- **What you have to do**:
For every line in the data below that contains "firstName", copy the line.

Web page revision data
•••

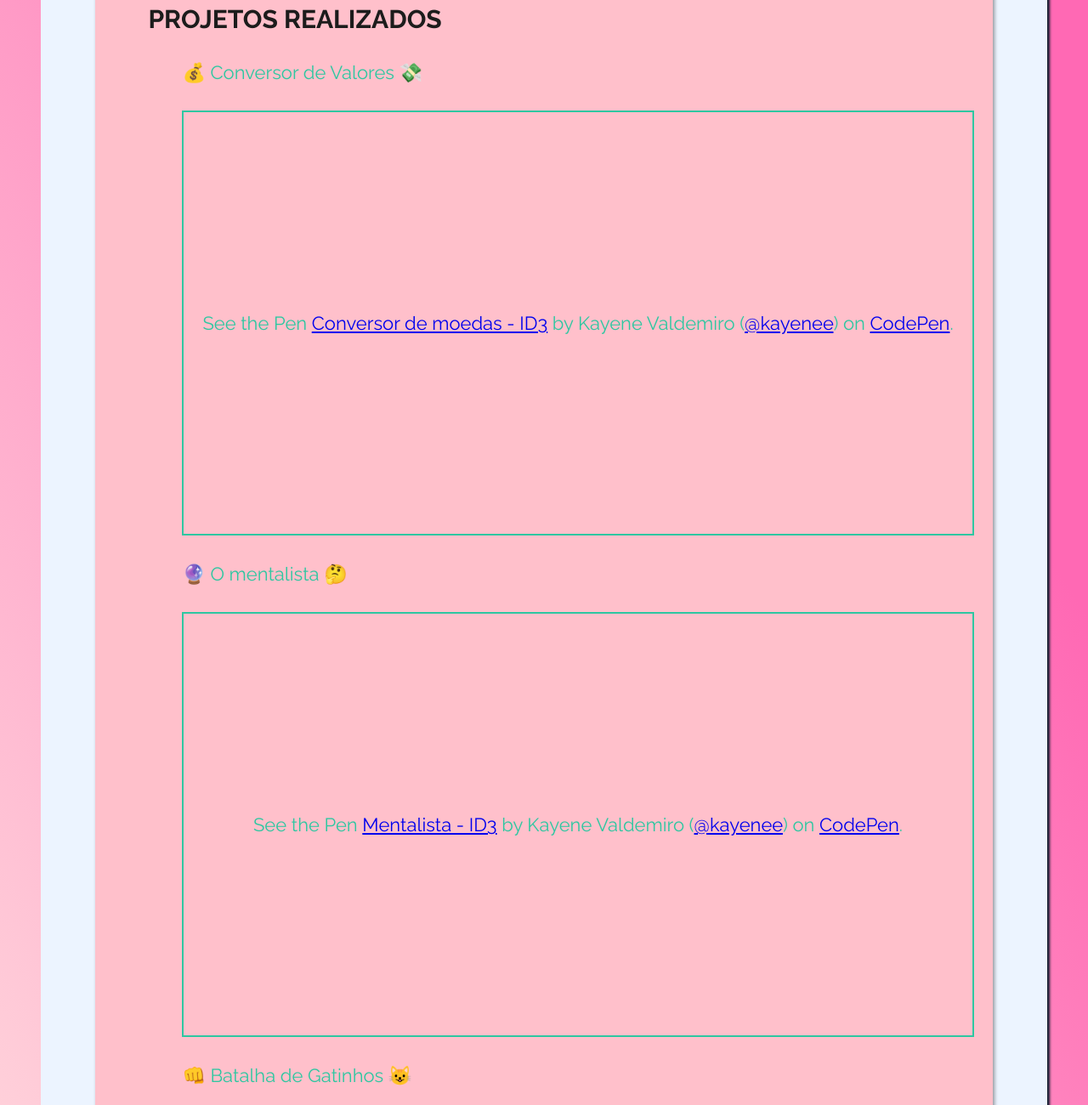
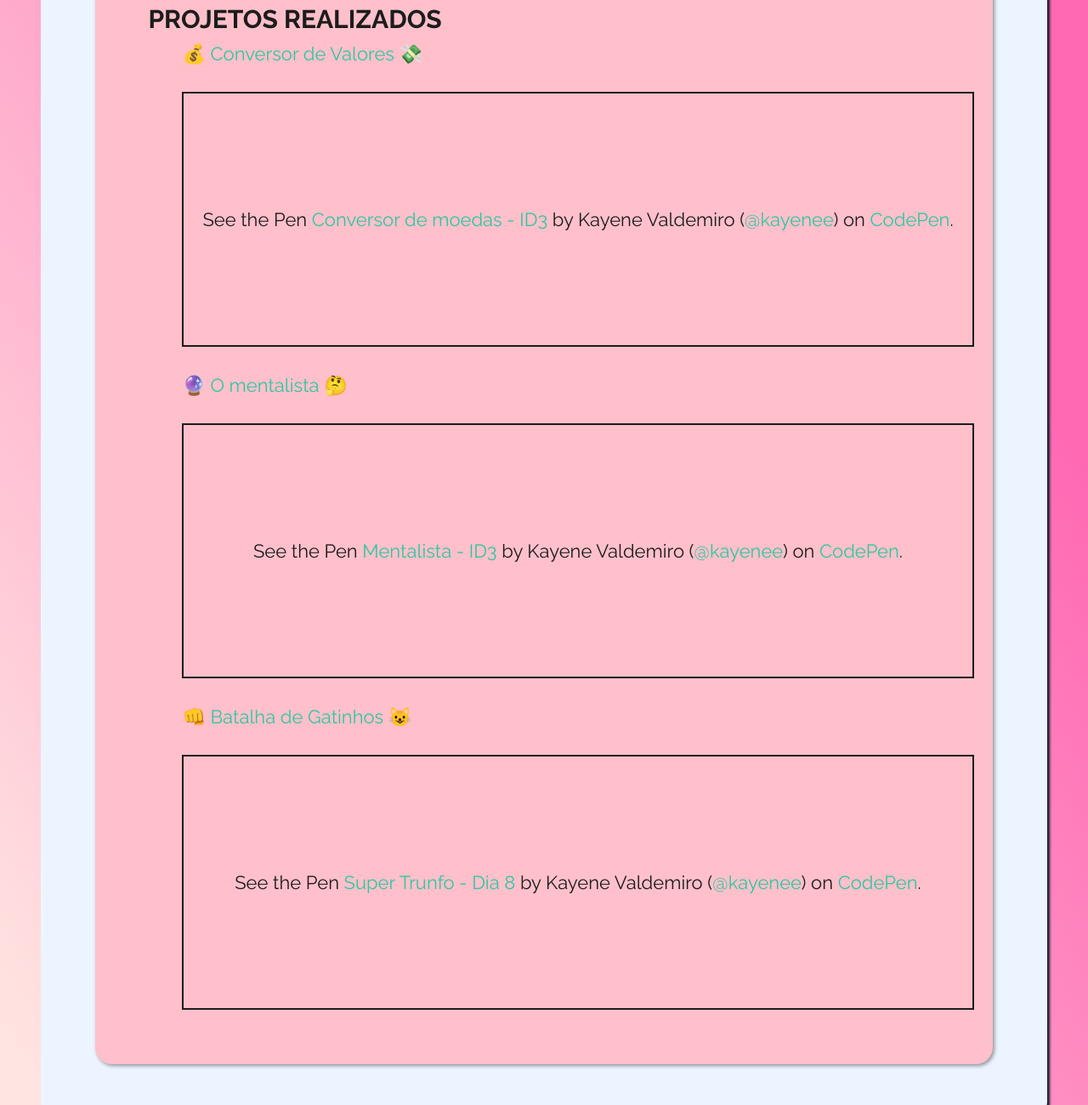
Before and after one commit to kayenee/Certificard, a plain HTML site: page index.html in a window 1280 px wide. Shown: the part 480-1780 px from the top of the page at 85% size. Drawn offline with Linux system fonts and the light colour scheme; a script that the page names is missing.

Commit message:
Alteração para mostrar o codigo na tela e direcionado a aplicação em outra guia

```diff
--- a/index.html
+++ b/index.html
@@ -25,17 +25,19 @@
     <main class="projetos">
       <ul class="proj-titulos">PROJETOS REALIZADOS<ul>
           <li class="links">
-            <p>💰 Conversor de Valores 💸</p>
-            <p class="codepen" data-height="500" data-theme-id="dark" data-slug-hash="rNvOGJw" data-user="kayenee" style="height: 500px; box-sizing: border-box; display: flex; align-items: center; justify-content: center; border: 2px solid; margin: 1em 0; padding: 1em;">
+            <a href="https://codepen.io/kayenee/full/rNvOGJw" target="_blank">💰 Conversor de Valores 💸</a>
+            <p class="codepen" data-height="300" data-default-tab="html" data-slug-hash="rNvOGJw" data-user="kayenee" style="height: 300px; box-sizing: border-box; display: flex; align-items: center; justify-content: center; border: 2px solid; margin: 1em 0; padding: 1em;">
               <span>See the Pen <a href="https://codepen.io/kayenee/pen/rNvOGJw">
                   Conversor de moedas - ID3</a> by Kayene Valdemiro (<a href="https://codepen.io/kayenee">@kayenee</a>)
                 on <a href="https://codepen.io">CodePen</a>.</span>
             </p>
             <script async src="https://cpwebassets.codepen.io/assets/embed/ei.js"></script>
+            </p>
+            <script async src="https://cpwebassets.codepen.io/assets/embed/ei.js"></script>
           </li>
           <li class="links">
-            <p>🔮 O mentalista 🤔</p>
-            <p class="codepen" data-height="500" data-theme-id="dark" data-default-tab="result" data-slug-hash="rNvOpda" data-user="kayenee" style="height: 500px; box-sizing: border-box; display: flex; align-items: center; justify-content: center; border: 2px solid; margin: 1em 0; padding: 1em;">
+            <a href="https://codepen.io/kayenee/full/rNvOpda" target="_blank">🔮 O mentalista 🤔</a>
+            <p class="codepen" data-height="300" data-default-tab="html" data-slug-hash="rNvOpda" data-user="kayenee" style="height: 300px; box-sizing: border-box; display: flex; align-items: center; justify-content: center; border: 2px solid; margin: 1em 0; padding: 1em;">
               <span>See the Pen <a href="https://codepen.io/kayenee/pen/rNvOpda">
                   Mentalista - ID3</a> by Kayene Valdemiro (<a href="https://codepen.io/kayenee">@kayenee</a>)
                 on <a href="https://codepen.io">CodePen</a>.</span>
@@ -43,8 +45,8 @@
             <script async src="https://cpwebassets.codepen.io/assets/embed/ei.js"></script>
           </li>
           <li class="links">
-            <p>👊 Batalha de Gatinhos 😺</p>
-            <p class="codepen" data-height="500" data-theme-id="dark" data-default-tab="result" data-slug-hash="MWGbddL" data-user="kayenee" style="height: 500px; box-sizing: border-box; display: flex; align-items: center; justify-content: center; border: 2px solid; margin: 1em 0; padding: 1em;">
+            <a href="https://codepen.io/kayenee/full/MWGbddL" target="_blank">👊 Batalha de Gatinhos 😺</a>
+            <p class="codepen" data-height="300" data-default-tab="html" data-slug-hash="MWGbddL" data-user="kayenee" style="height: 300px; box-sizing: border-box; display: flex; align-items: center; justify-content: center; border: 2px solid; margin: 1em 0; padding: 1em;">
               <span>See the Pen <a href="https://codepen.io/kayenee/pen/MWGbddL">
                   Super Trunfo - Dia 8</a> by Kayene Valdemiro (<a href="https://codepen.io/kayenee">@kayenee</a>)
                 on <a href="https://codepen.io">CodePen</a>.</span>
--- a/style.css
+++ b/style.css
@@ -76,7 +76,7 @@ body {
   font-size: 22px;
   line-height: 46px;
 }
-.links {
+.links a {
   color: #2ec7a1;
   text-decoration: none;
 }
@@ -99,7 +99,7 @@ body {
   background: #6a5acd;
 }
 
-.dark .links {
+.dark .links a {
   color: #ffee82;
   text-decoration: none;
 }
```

•••

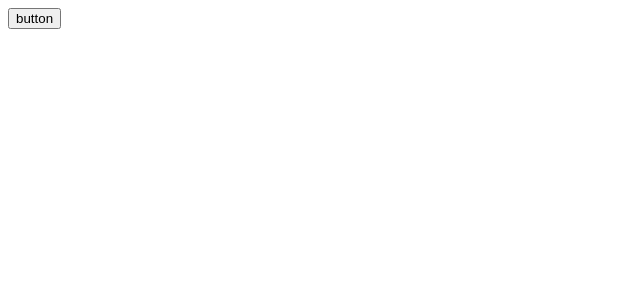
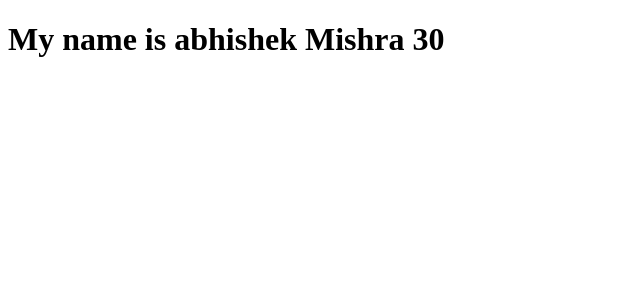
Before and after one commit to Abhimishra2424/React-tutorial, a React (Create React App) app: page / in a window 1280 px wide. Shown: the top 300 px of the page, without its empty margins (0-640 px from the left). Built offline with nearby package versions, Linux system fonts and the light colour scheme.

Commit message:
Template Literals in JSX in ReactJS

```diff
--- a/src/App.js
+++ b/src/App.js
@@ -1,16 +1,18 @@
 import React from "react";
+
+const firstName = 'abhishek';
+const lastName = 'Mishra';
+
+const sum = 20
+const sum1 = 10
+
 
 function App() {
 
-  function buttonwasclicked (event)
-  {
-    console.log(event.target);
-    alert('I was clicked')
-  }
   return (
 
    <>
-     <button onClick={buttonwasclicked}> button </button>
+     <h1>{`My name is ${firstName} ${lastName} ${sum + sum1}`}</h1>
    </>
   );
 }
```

•••

- **Response box**:
+const firstName = 'abhishek';
+     <h1>{`My name is ${firstName} ${lastName} ${sum + sum1}`}</h1>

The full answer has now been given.